What you will do → Each entry below must be given again word for word, with no pictures.
▼▼▼
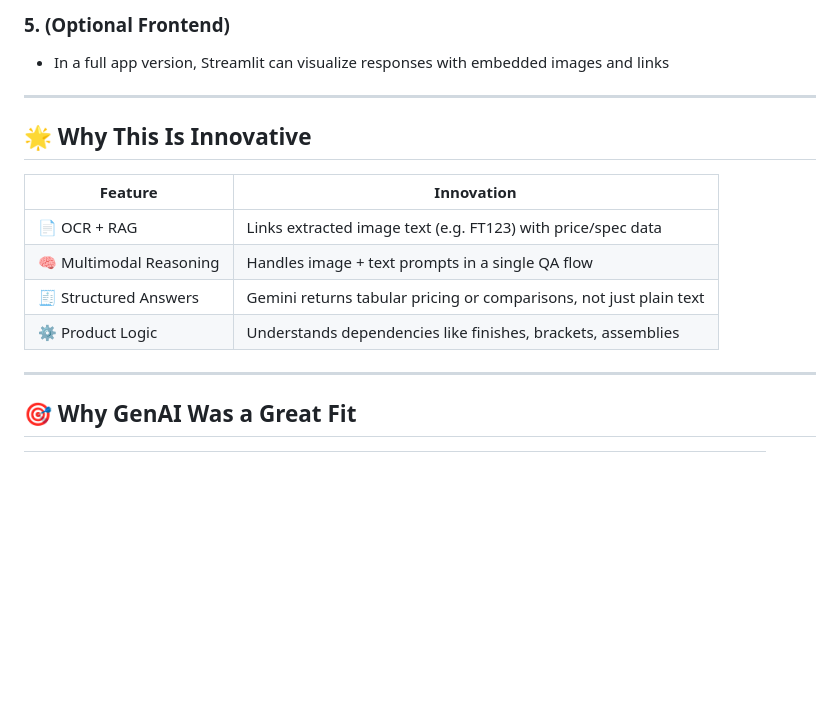
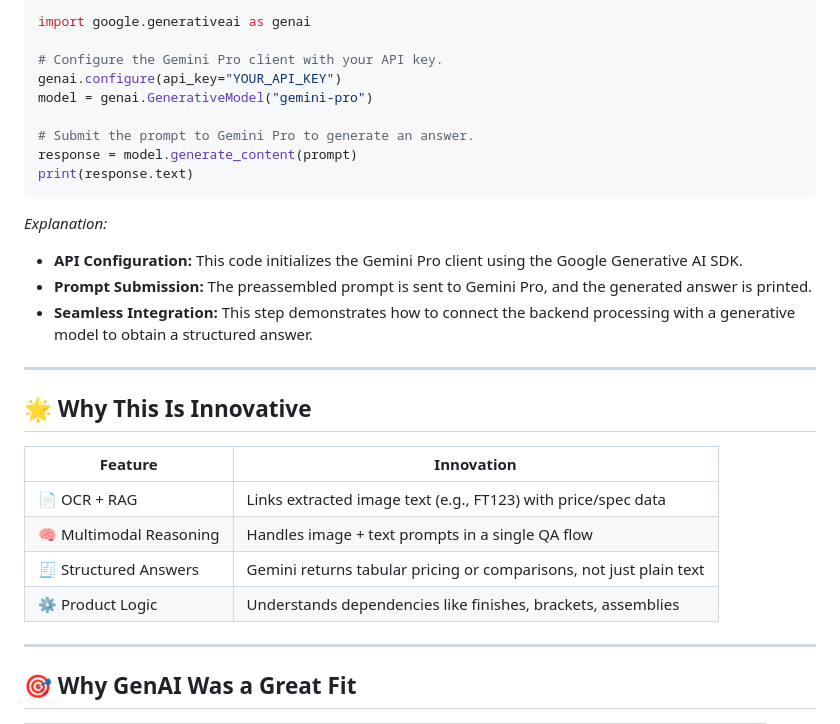
Before and after one commit to Lwhieldon/Lwhieldon.github.io, a Markdown page: _posts/2025-04-10-catalog-qa-assistant.md, the part around the change printed below. Drawn GitHub-style; blank space fills up the shorter version.

````diff
--- a/_posts/2025-04-10-catalog-qa-assistant.md
+++ b/_posts/2025-04-10-catalog-qa-assistant.md
@@ -58,17 +122,31 @@ Here’s how the notebook solves the problem:
 
-### 5. (Optional Frontend)
-- In a full app version, Streamlit can visualize responses with embedded images and links
+```python
+import google.generativeai as genai
+
+# Configure the Gemini Pro client with your API key.
+genai.configure(api_key="YOUR_API_KEY")
+model = genai.GenerativeModel("gemini-pro")
+
+# Submit the prompt to Gemini Pro to generate an answer.
+response = model.generate_content(prompt)
+print(response.text)
+```
+
+*Explanation:*
+- **API Configuration:** This code initializes the Gemini Pro client using the Google Generative AI SDK.
+- **Prompt Submission:** The preassembled prompt is sent to Gemini Pro, and the generated answer is printed.
+- **Seamless Integration:** This step demonstrates how to connect the backend processing with a generative model to obtain a structured answer.
 
 ---
 
 ## 🌟 Why This Is Innovative
 
-| Feature            | Innovation |
-|--------------------|------------|
-| 📄 OCR + RAG       | Links extracted image text (e.g. FT123) with price/spec data |
+| Feature               | Innovation |
+|-----------------------|------------|
+| 📄 OCR + RAG          | Links extracted image text (e.g., FT123) with price/spec data |
 | 🧠 Multimodal Reasoning | Handles image + text prompts in a single QA flow |
-| 🧾 Structured Answers | Gemini returns tabular pricing or comparisons, not just plain text |
-| ⚙️ Product Logic | Understands dependencies like finishes, brackets, assemblies |
+| 🧾 Structured Answers  | Gemini returns tabular pricing or comparisons, not just plain text |
+| ⚙️ Product Logic       | Understands dependencies like finishes, brackets, assemblies |
 
 ---
 
````
Also changed, not shown: other parts of _posts/2025-04-10-catalog-qa-assistant.md (+72 -8 lines).
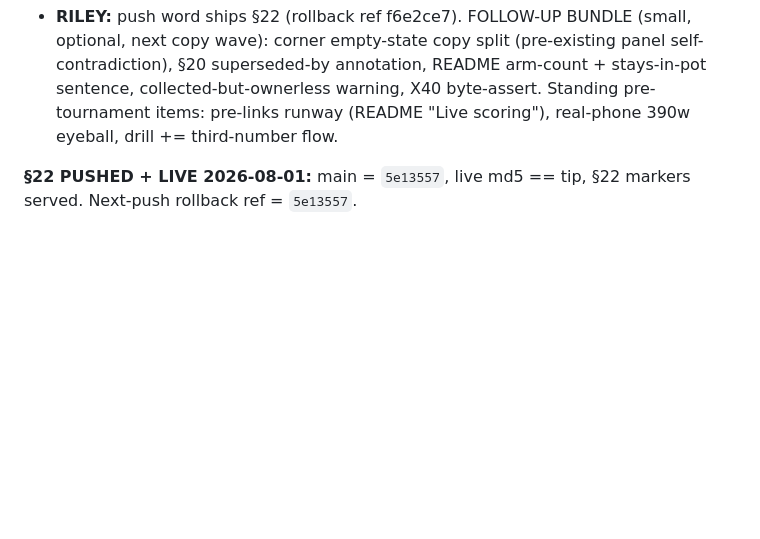
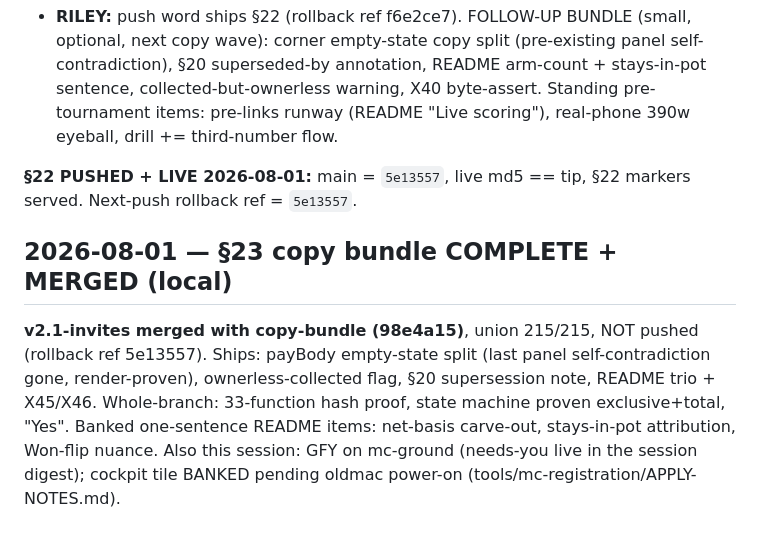
Before and after one commit to Killerroyboy/gfy, a Markdown page: docs/HANDOFF.md, the part around the change. Drawn GitHub-style; blank space fills up the shorter version.

Commit message:
docs: handoff — §23 merged local; MC visibility state

```diff
--- a/docs/HANDOFF.md
+++ b/docs/HANDOFF.md
@@ -204,3 +204,7 @@ Trail: `.superpowers/sdd/2026-07-31-gfy-d3-par-validation/progress.md` + task re
 - **RILEY:** push word ships §22 (rollback ref f6e2ce7). FOLLOW-UP BUNDLE (small, optional, next copy wave): corner empty-state copy split (pre-existing panel self-contradiction), §20 superseded-by annotation, README arm-count + stays-in-pot sentence, collected-but-ownerless warning, X40 byte-assert. Standing pre-tournament items: pre-links runway (README "Live scoring"), real-phone 390w eyeball, drill += third-number flow.
 
 **§22 PUSHED + LIVE 2026-08-01:** main = `5e13557`, live md5 == tip, §22 markers served. Next-push rollback ref = `5e13557`.
+
+## 2026-08-01 — §23 copy bundle COMPLETE + MERGED (local)
+
+**v2.1-invites merged with copy-bundle (98e4a15)**, union 215/215, NOT pushed (rollback ref 5e13557). Ships: payBody empty-state split (last panel self-contradiction gone, render-proven), ownerless-collected flag, §20 supersession note, README trio + X45/X46. Whole-branch: 33-function hash proof, state machine proven exclusive+total, "Yes". Banked one-sentence README items: net-basis carve-out, stays-in-pot attribution, Won-flip nuance. Also this session: GFY on mc-ground (needs-you live in the session digest); cockpit tile BANKED pending oldmac power-on (tools/mc-registration/APPLY-NOTES.md).
```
▲▲▲
Completed exercise →
Before and after one commit to Lwhieldon/Lwhieldon.github.io, a Markdown page: _posts/2025-04-10-catalog-qa-assistant.md, the part around the change printed below. Drawn GitHub-style; blank space fills up the shorter version.

````diff
--- a/_posts/2025-04-10-catalog-qa-assistant.md
+++ b/_posts/2025-04-10-catalog-qa-assistant.md
@@ -58,17 +122,31 @@ Here’s how the notebook solves the problem:
 
-### 5. (Optional Frontend)
-- In a full app version, Streamlit can visualize responses with embedded images and links
+```python
+import google.generativeai as genai
+
+# Configure the Gemini Pro client with your API key.
+genai.configure(api_key="YOUR_API_KEY")
+model = genai.GenerativeModel("gemini-pro")
+
+# Submit the prompt to Gemini Pro to generate an answer.
+response = model.generate_content(prompt)
+print(response.text)
+```
+
+*Explanation:*
+- **API Configuration:** This code initializes the Gemini Pro client using the Google Generative AI SDK.
+- **Prompt Submission:** The preassembled prompt is sent to Gemini Pro, and the generated answer is printed.
+- **Seamless Integration:** This step demonstrates how to connect the backend processing with a generative model to obtain a structured answer.
 
 ---
 
 ## 🌟 Why This Is Innovative
 
-| Feature            | Innovation |
-|--------------------|------------|
-| 📄 OCR + RAG       | Links extracted image text (e.g. FT123) with price/spec data |
+| Feature               | Innovation |
+|-----------------------|------------|
+| 📄 OCR + RAG          | Links extracted image text (e.g., FT123) with price/spec data |
 | 🧠 Multimodal Reasoning | Handles image + text prompts in a single QA flow |
-| 🧾 Structured Answers | Gemini returns tabular pricing or comparisons, not just plain text |
-| ⚙️ Product Logic | Understands dependencies like finishes, brackets, assemblies |
+| 🧾 Structured Answers  | Gemini returns tabular pricing or comparisons, not just plain text |
+| ⚙️ Product Logic       | Understands dependencies like finishes, brackets, assemblies |
 
 ---
 
````
Also changed, not shown: other parts of _posts/2025-04-10-catalog-qa-assistant.md (+72 -8 lines).
Before and after one commit to Killerroyboy/gfy, a Markdown page: docs/HANDOFF.md, the part around the change. Drawn GitHub-style; blank space fills up the shorter version.

Commit message:
docs: handoff — §23 merged local; MC visibility state

```diff
--- a/docs/HANDOFF.md
+++ b/docs/HANDOFF.md
@@ -204,3 +204,7 @@ Trail: `.superpowers/sdd/2026-07-31-gfy-d3-par-validation/progress.md` + task re
 - **RILEY:** push word ships §22 (rollback ref f6e2ce7). FOLLOW-UP BUNDLE (small, optional, next copy wave): corner empty-state copy split (pre-existing panel self-contradiction), §20 superseded-by annotation, README arm-count + stays-in-pot sentence, collected-but-ownerless warning, X40 byte-assert. Standing pre-tournament items: pre-links runway (README "Live scoring"), real-phone 390w eyeball, drill += third-number flow.
 
 **§22 PUSHED + LIVE 2026-08-01:** main = `5e13557`, live md5 == tip, §22 markers served. Next-push rollback ref = `5e13557`.
+
+## 2026-08-01 — §23 copy bundle COMPLETE + MERGED (local)
+
+**v2.1-invites merged with copy-bundle (98e4a15)**, union 215/215, NOT pushed (rollback ref 5e13557). Ships: payBody empty-state split (last panel self-contradiction gone, render-proven), ownerless-collected flag, §20 supersession note, README trio + X45/X46. Whole-branch: 33-function hash proof, state machine proven exclusive+total, "Yes". Banked one-sentence README items: net-basis carve-out, stays-in-pot attribution, Won-flip nuance. Also this session: GFY on mc-ground (needs-you live in the session digest); cockpit tile BANKED pending oldmac power-on (tools/mc-registration/APPLY-NOTES.md).
```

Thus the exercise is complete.